— SOURCE MATERIAL —
[Start of section]

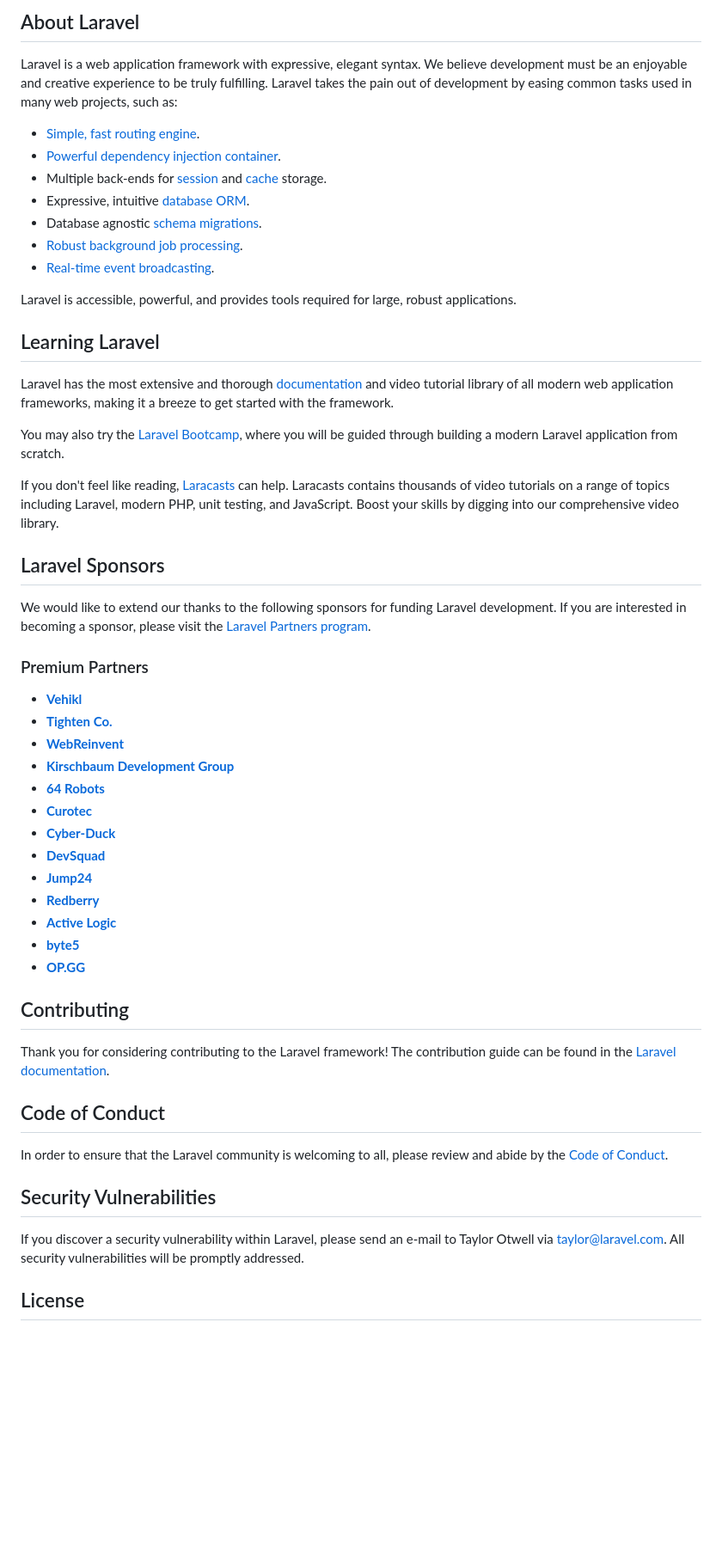
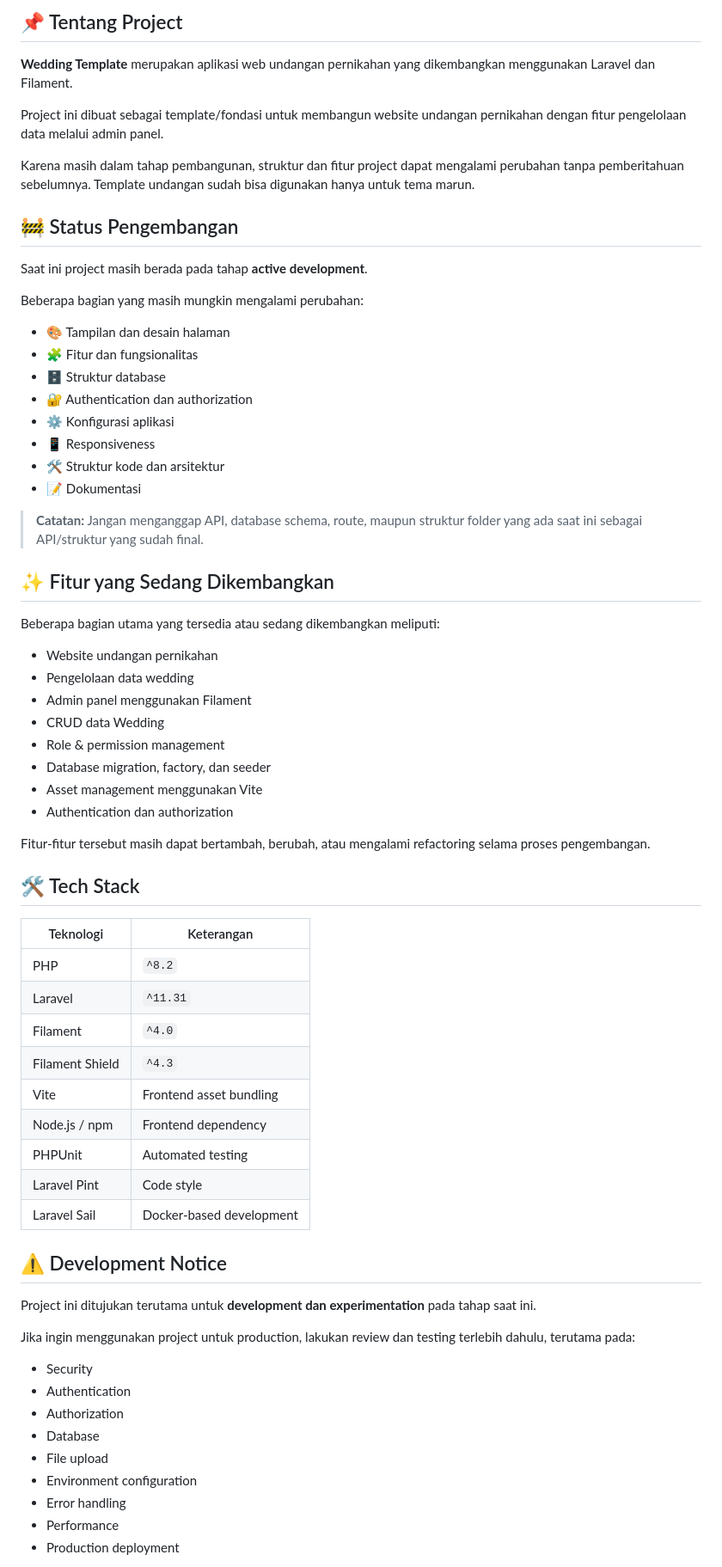
Before and after one commit to mhbb8897/wedding-template, a Markdown page: README.md, the part around one of its changes. Shown at 86% size. Drawn GitHub-style; blank space fills up the shorter version.

```diff
--- a/README.md
+++ b/README.md
@@ -9,57 +8,71 @@
 
-## About Laravel
+## 📌 Tentang Project
 
-Laravel is a web application framework with expressive, elegant syntax. We believe development must be an enjoyable and creative experience to be truly fulfilling. Laravel takes the pain out of development by easing common tasks used in many web projects, such as:
+**Wedding Template** merupakan aplikasi web undangan pernikahan yang dikembangkan menggunakan Laravel dan Filament.
 
-- [Simple, fast routing engine](https://laravel.com/docs/routing).
-- [Powerful dependency injection container](https://laravel.com/docs/container).
-- Multiple back-ends for [session](https://laravel.com/docs/session) and [cache](https://laravel.com/docs/cache) storage.
-- Expressive, intuitive [database ORM](https://laravel.com/docs/eloquent).
-- Database agnostic [schema migrations](https://laravel.com/docs/migrations).
-- [Robust background job processing](https://laravel.com/docs/queues).
-- [Real-time event broadcasting](https://laravel.com/docs/broadcasting).
+Project ini dibuat sebagai template/fondasi untuk membangun website undangan pernikahan dengan fitur pengelolaan data melalui admin panel.
 
-Laravel is accessible, powerful, and provides tools required for large, robust applications.
+Karena masih dalam tahap pembangunan, struktur dan fitur project dapat mengalami perubahan tanpa pemberitahuan sebelumnya. Template undangan sudah bisa digunakan hanya untuk tema marun.
 
-## Learning Laravel
+## 🚧 Status Pengembangan
 
-Laravel has the most extensive and thorough [documentation](https://laravel.com/docs) and video tutorial library of all modern web application frameworks, making it a breeze to get started with the framework.
+Saat ini project masih berada pada tahap **active development**.
 
-You may also try the [Laravel Bootcamp](https://bootcamp.laravel.com), where you will be guided through building a modern Laravel application from scratch.
+Beberapa bagian yang masih mungkin mengalami perubahan:
 
-If you don't feel like reading, [Laracasts](https://laracasts.com) can help. Laracasts contains thousands of video tutorials on a range of topics including Laravel, modern PHP, unit testing, and JavaScript. Boost your skills by digging into our comprehensive video library.
+* 🎨 Tampilan dan desain halaman
+* 🧩 Fitur dan fungsionalitas
+* 🗄️ Struktur database
+* 🔐 Authentication dan authorization
+* ⚙️ Konfigurasi aplikasi
+* 📱 Responsiveness
+* 🛠️ Struktur kode dan arsitektur
+* 📝 Dokumentasi
 
-## Laravel Sponsors
+> **Catatan:** Jangan menganggap API, database schema, route, maupun struktur folder yang ada saat ini sebagai API/struktur yang sudah final.
 
-We would like to extend our thanks to the following sponsors for funding Laravel development. If you are interested in becoming a sponsor, please visit the [Laravel Partners program](https://partners.laravel.com).
+## ✨ Fitur yang Sedang Dikembangkan
 
-### Premium Partners
+Beberapa bagian utama yang tersedia atau sedang dikembangkan meliputi:
 
-- **[Vehikl](https://vehikl.com/)**
-- **[Tighten Co.](https://tighten.co)**
-- **[WebReinvent](https://webreinvent.com/)**
-- **[Kirschbaum Development Group](https://kirschbaumdevelopment.com)**
-- **[64 Robots](https://64robots.com)**
-- **[Curotec](https://www.curotec.com/services/technologies/laravel/)**
-- **[Cyber-Duck](https://cyber-duck.co.uk)**
-- **[DevSquad](https://devsquad.com/hire-laravel-developers)**
-- **[Jump24](https://jump24.co.uk)**
-- **[Redberry](https://redberry.international/laravel/)**
-- **[Active Logic](https://activelogic.com)**
-- **[byte5](https://byte5.de)**
-- **[OP.GG](https://op.gg)**
+* Website undangan pernikahan
+* Pengelolaan data wedding
+* Admin panel menggunakan Filament
+* CRUD data Wedding
+* Role & permission management
+* Database migration, factory, dan seeder
+* Asset management menggunakan Vite
+* Authentication dan authorization
 
-## Contributing
+Fitur-fitur tersebut masih dapat bertambah, berubah, atau mengalami refactoring selama proses pengembangan.
 
-Thank you for considering contributing to the Laravel framework! The contribution guide can be found in the [Laravel documentation](https://laravel.com/docs/contributions).
+## 🛠️ Tech Stack
 
-## Code of Conduct
+| Teknologi       | Keterangan               |
+| --------------- | ------------------------ |
+| PHP             | `^8.2`                   |
+| Laravel         | `^11.31`                 |
+| Filament        | `^4.0`                   |
+| Filament Shield | `^4.3`                   |
+| Vite            | Frontend asset bundling  |
+| Node.js / npm   | Frontend dependency      |
+| PHPUnit         | Automated testing        |
+| Laravel Pint    | Code style               |
+| Laravel Sail    | Docker-based development |
 
-In order to ensure that the Laravel community is welcoming to all, please review and abide by the [Code of Conduct](https://laravel.com/docs/contributions#code-of-conduct).
+## ⚠️ Development Notice
 
-## Security Vulnerabilities
+Project ini ditujukan terutama untuk **development dan experimentation** pada tahap saat ini.
 
-If you discover a security vulnerability within Laravel, please send an e-mail to Taylor Otwell via [taylor@laravel.com](mailto:taylor@laravel.com). All security vulnerabilities will be promptly addressed.
+Jika ingin menggunakan project untuk production, lakukan review dan testing terlebih dahulu, terutama pada:
 
-## License
+* Security
+* Authentication
+* Authorization
+* Database
+* File upload
+* Environment configuration
+* Error handling
+* Performance
+* Production deployment
 
```
Also changed, not shown: other parts of README.md (+38 -8 lines).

[End of section]

— DIRECTIONS FOR THIS TASK —
If a line in the records above has the word "yang", copy it.

— SOLVED PROBLEM —
+**Wedding Template** merupakan aplikasi web undangan pernikahan yang dikembangkan menggunakan Laravel dan Filament.
+Beberapa bagian yang masih mungkin mengalami perubahan:
+> **Catatan:** Jangan menganggap API, database schema, route, maupun struktur folder yang ada saat ini sebagai API/struktur yang sudah final.
+## ✨ Fitur yang Sedang Dikembangkan
+Beberapa bagian utama yang tersedia atau sedang dikembangkan meliputi:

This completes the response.